- CSI, DSI, GPIO, sound, composite, etc.
What I did test:
- Booting the system, network, SD card
- Moving to non-snapshotted repositories for buster, doing
apt-get dist-upgradeand rebooting (it still works)
- USB port: mounting an USB mass storage device (USB key).
- Reading the CPU temperature: this does not work currently, I get an error when
trying to cat
/sys/devices/virtual/thermal/thermal_zone0/temp, but it seems that a patch was checked in so it should work eventually.
stress -c 4 -i 10 -m 2 -d 10 --timeout 300, which worked OK.
cryptsetup. The results of
cryptsetup benchmarkare below.

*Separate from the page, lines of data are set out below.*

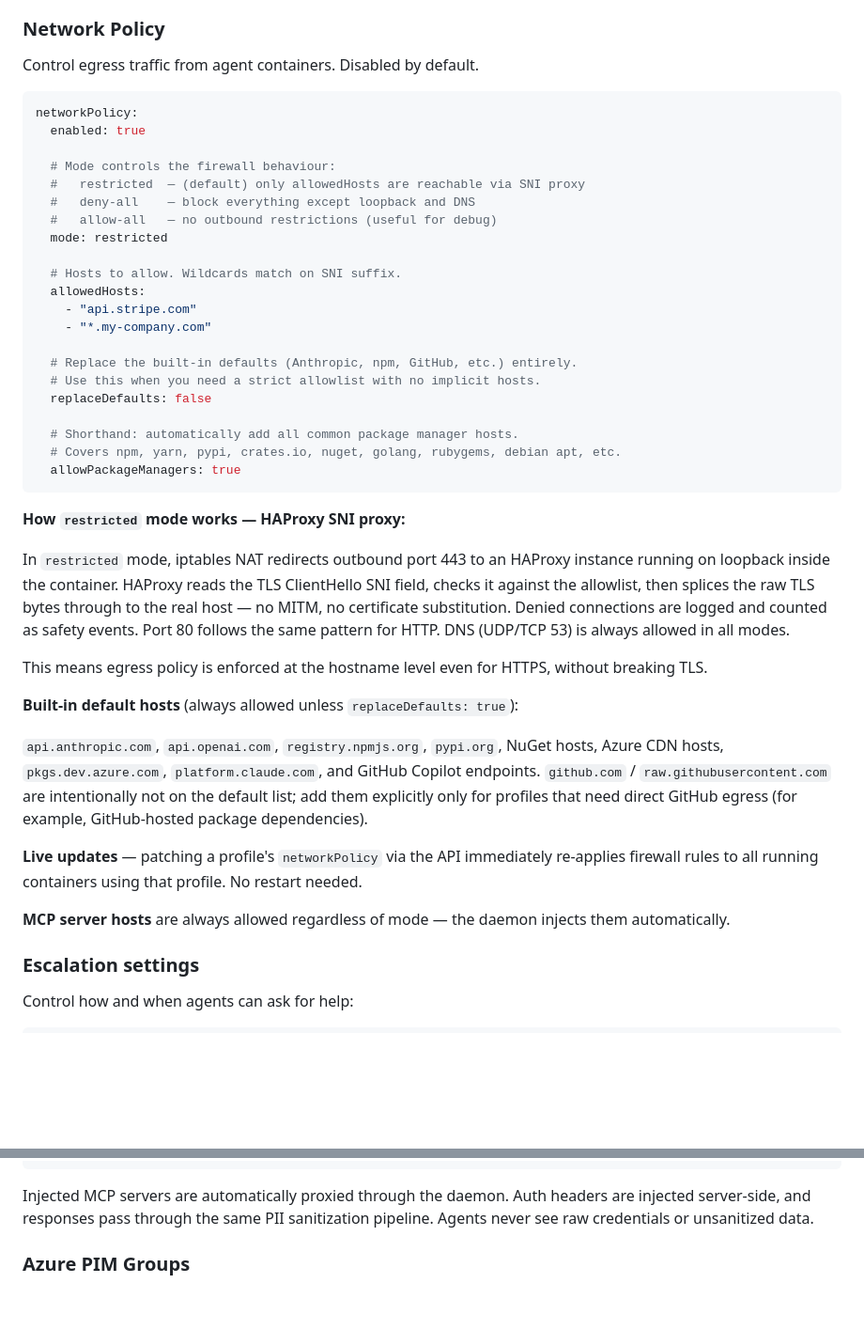
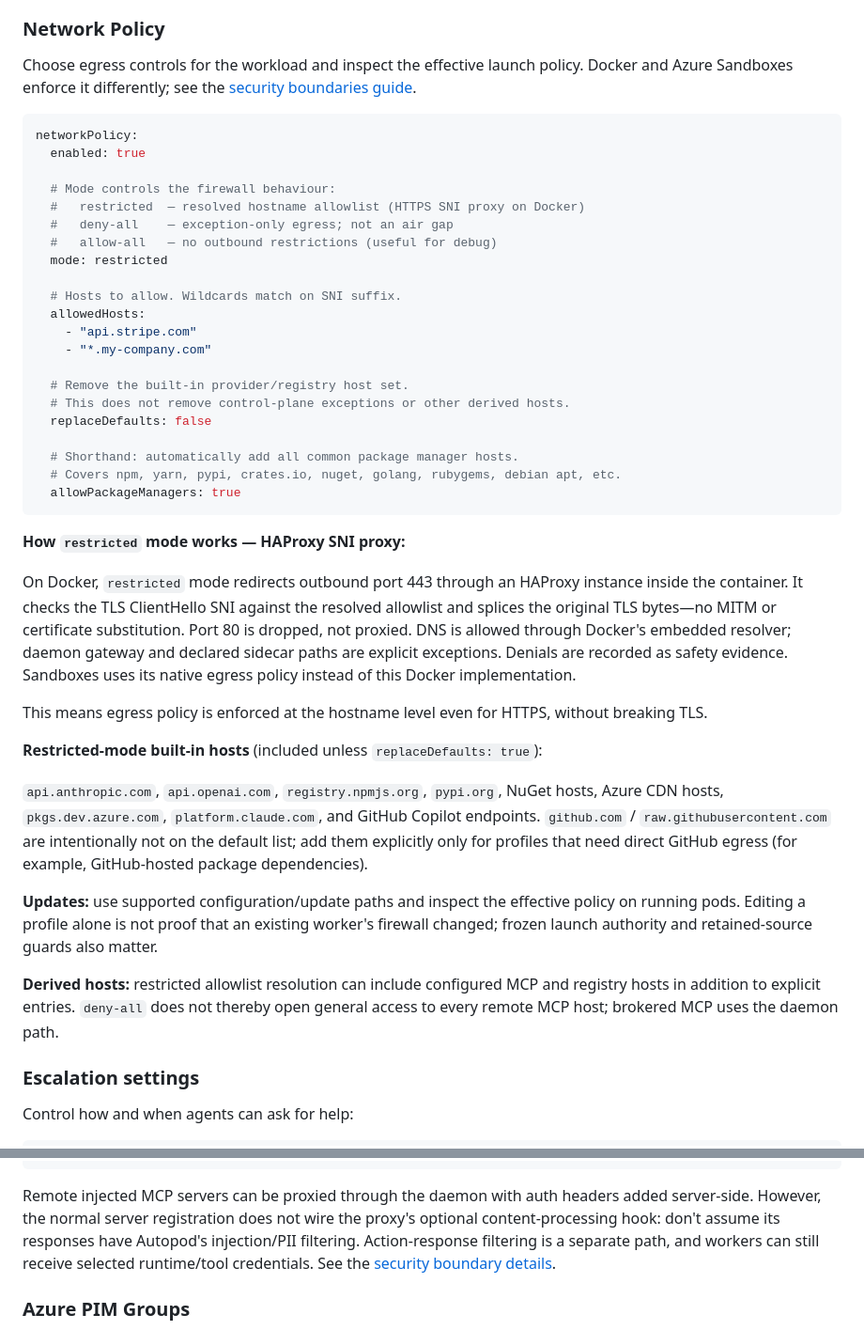
Before and after one commit to esbenwiberg/autopod, a Markdown page: docs/reference/profiles.md, 2 parts joined by grey strips. Shown at 94% size. GitHub-like rendering; blank space fills up the shorter version.

````diff
--- a/docs/reference/profiles.md
+++ b/docs/reference/profiles.md
@@ -164,15 +164,17 @@ At pod startup, autopod generates `.npmrc` and/or `NuGet.config` files in the co
 
 ### Network Policy
 
-Control egress traffic from agent containers. Disabled by default.
+Choose egress controls for the workload and inspect the effective launch policy.
+Docker and Azure Sandboxes enforce it differently; see the
+[security boundaries guide](../security-overview.md#worker-egress).
 
 ```yaml
 networkPolicy:
   enabled: true
 
   # Mode controls the firewall behaviour:
-  #   restricted  — (default) only allowedHosts are reachable via SNI proxy
-  #   deny-all    — block everything except loopback and DNS
+  #   restricted  — resolved hostname allowlist (HTTPS SNI proxy on Docker)
+  #   deny-all    — exception-only egress; not an air gap
   #   allow-all   — no outbound restrictions (useful for debug)
   mode: restricted
 
@@ -181,8 +183,8 @@ networkPolicy:
     - "api.stripe.com"
     - "*.my-company.com"
 
-  # Replace the built-in defaults (Anthropic, npm, GitHub, etc.) entirely.
-  # Use this when you need a strict allowlist with no implicit hosts.
+  # Remove the built-in provider/registry host set.
+  # This does not remove control-plane exceptions or other derived hosts.
   replaceDefaults: false
 
   # Shorthand: automatically add all common package manager hosts.
@@ -192,17 +194,28 @@ networkPolicy:
 
 **How `restricted` mode works — HAProxy SNI proxy:**
 
-In `restricted` mode, iptables NAT redirects outbound port 443 to an HAProxy instance running on loopback inside the container. HAProxy reads the TLS ClientHello SNI field, checks it against the allowlist, then splices the raw TLS bytes through to the real host — no MITM, no certificate substitution. Denied connections are logged and counted as safety events. Port 80 follows the same pattern for HTTP. DNS (UDP/TCP 53) is always allowed in all modes.
+On Docker, `restricted` mode redirects outbound port 443 through an HAProxy
+instance inside the container. It checks the TLS ClientHello SNI against the
+resolved allowlist and splices the original TLS bytes—no MITM or certificate
+substitution. Port 80 is dropped, not proxied. DNS is allowed through Docker's
+embedded resolver; daemon gateway and declared sidecar paths are explicit
+exceptions. Denials are recorded as safety evidence. Sandboxes uses its native
+egress policy instead of this Docker implementation.
 
 This means egress policy is enforced at the hostname level even for HTTPS, without breaking TLS.
 
-**Built-in default hosts** (always allowed unless `replaceDefaults: true`):
+**Restricted-mode built-in hosts** (included unless `replaceDefaults: true`):
 
 `api.anthropic.com`, `api.openai.com`, `registry.npmjs.org`, `pypi.org`, NuGet hosts, Azure CDN hosts, `pkgs.dev.azure.com`, `platform.claude.com`, and GitHub Copilot endpoints. `github.com` / `raw.githubusercontent.com` are intentionally not on the default list; add them explicitly only for profiles that need direct GitHub egress (for example, GitHub-hosted package dependencies).
 
-**Live updates** — patching a profile's `networkPolicy` via the API immediately re-applies firewall rules to all running containers using that profile. No restart needed.
+**Updates:** use supported configuration/update paths and inspect the effective
+policy on running pods. Editing a profile alone is not proof that an existing
+worker's firewall changed; frozen launch authority and retained-source guards
+also matter.
 
-**MCP server hosts** are always allowed regardless of mode — the daemon injects them automatically.
+**Derived hosts:** restricted allowlist resolution can include configured MCP
+and registry hosts in addition to explicit entries. `deny-all` does not thereby
+open general access to every remote MCP host; brokered MCP uses the daemon path.
 
 ### Escalation settings
 
@@ -463,7 +476,12 @@ actionPolicy:
         - "owner/repo2"
 ```
 
-Injected MCP servers are automatically proxied through the daemon. Auth headers are injected server-side, and responses pass through the same PII sanitization pipeline. Agents never see raw credentials or unsanitized data.
+Remote injected MCP servers can be proxied through the daemon with auth headers
+added server-side. However, the normal server registration does not wire the
+proxy's optional content-processing hook: don't assume its responses have
+Autopod's injection/PII filtering. Action-response filtering is a separate path,
+and workers can still receive selected runtime/tool credentials. See the
+[security boundary details](../security-overview.md#prompt-injection-and-data-hygiene).
 
 ### Azure PIM Groups
 
````
Also changed, not shown: README.md (+37 -49 lines), assets/readme/README.md (+30 -5 lines), docs/security-overview.md (added, +163 -0 lines), assets/readme/security.png (added), 1 other file.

They are not great (probably due to the lack of hardware crypto support on the Raspberry Pi?). They probably mean that the CPU will be the bottleneck when reading/writing to an encrypted hard drive.
PBKDF2-sha1 92564 iterations per second for 256-bit key PBKDF2-sha256 138115 iterations per second for 256-bit key PBKDF2-sha512 96946 iterations per second for 256-bit key PBKDF2-ripemd160 75155 iterations per second for 256-bit key PBKDF2-whirlpool 33505 iterations per second for 256-bit key # Algorithm | Key | Encryption | Decryption aes-cbc 128b 14.7 MiB/s 16.1 MiB/s serpent-cbc 128b 12.8 MiB/s 13.6 MiB/s twofish-cbc 128b 15.3 MiB/s 16.3 MiB/s aes-cbc 256b 11.1 MiB/s 12.3 MiB/s serpent-cbc 256b 12.8 MiB/s 13.6 MiB/s twofish-cbc 256b 15.2 MiB/s 16.3 MiB/s aes-xts 256b 15.7 MiB/s 16.3 MiB/s serpent-xts 256b 13.9 MiB/s 14.0 MiB/s twofish-xts 256b 16.9 MiB/s 17.1 MiB/s aes-xts 512b 11.6 MiB/s 12.4 MiB/s serpent-xts 512b 13.9 MiB/s 14.0 MiB/s twofish-xts 512b 16.9 MiB/s 17.1 MiB/s
I just noticed that there are some default iptables rules (v4, v6) which prevent remote SSH connections. Hence, if you want to connect to your Raspberry Pi remotely, once you have made sure that it is secure to do so (in particular, changed the default password), you can issue:
sudo iptables -D INPUT 6 sudo ip6tables -D INPUT 4
You should also update
accordingly (remove the line with REJECT in each file).